### INSTRUCTIONS TO FOLLOW
Any image in the records should be left out; output everything else exactly.

### DATA SHOWN
========================================================================
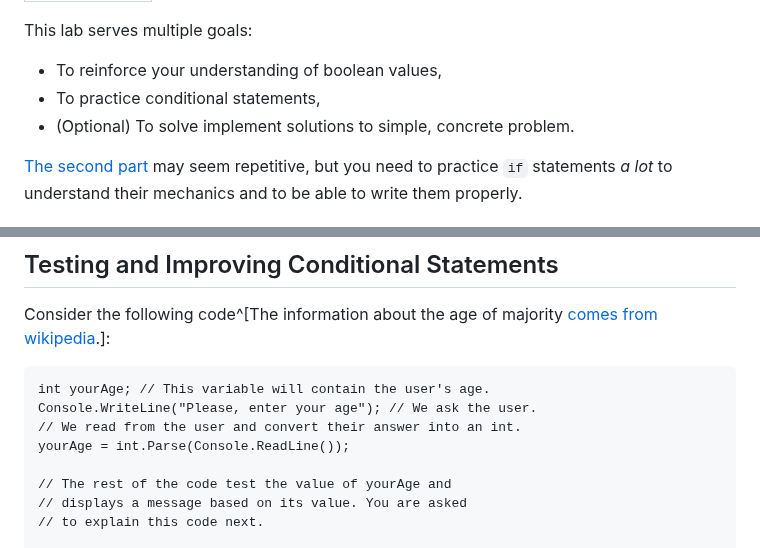
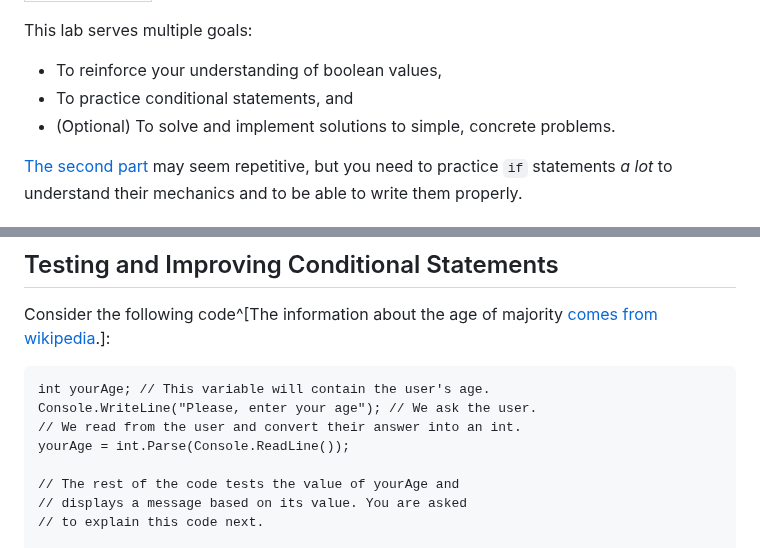
Before and after one commit to csci-1301/csci-1301.github.io, a Markdown page: labs/If/readme.md, 2 parts joined by grey strips. Drawn GitHub-style.

```diff
--- a/labs/If/readme.md
+++ b/labs/If/readme.md
@@ -5,8 +5,8 @@ title: If Statements
 This lab serves multiple goals:
 
 - To reinforce your understanding of boolean values,
-- To practice conditional statements,
-- (Optional) To solve implement solutions to simple, concrete problem.
+- To practice conditional statements, and
+- (Optional) To solve and implement solutions to simple, concrete problems.
 
 [The second part](#writing-simple-conditional-statements) may seem repetitive, but you need to practice `if` statements _a lot_ to understand their mechanics and to be able to write them properly.
 
@@ -22,7 +22,7 @@ Console.WriteLine("Please, enter your age"); // We ask the user.
 // We read from the user and convert their answer into an int.
 yourAge = int.Parse(Console.ReadLine());
 
-// The rest of the code test the value of yourAge and
+// The rest of the code tests the value of yourAge and
 // displays a message based on its value. You are asked
 // to explain this code next.
 
```
Also changed, not shown: other parts of labs/If/readme.md (+12 -12 lines).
========================================================================
### EXPECTED OUTPUT
Before and after one commit to csci-1301/csci-1301.github.io, a Markdown page: labs/If/readme.md, 2 parts joined by grey strips. Drawn GitHub-style.

```diff
--- a/labs/If/readme.md
+++ b/labs/If/readme.md
@@ -5,8 +5,8 @@ title: If Statements
 This lab serves multiple goals:
 
 - To reinforce your understanding of boolean values,
-- To practice conditional statements,
-- (Optional) To solve implement solutions to simple, concrete problem.
+- To practice conditional statements, and
+- (Optional) To solve and implement solutions to simple, concrete problems.
 
 [The second part](#writing-simple-conditional-statements) may seem repetitive, but you need to practice `if` statements _a lot_ to understand their mechanics and to be able to write them properly.
 
@@ -22,7 +22,7 @@ Console.WriteLine("Please, enter your age"); // We ask the user.
 // We read from the user and convert their answer into an int.
 yourAge = int.Parse(Console.ReadLine());
 
-// The rest of the code test the value of yourAge and
+// The rest of the code tests the value of yourAge and
 // displays a message based on its value. You are asked
 // to explain this code next.
 
```
Also changed, not shown: other parts of labs/If/readme.md (+12 -12 lines).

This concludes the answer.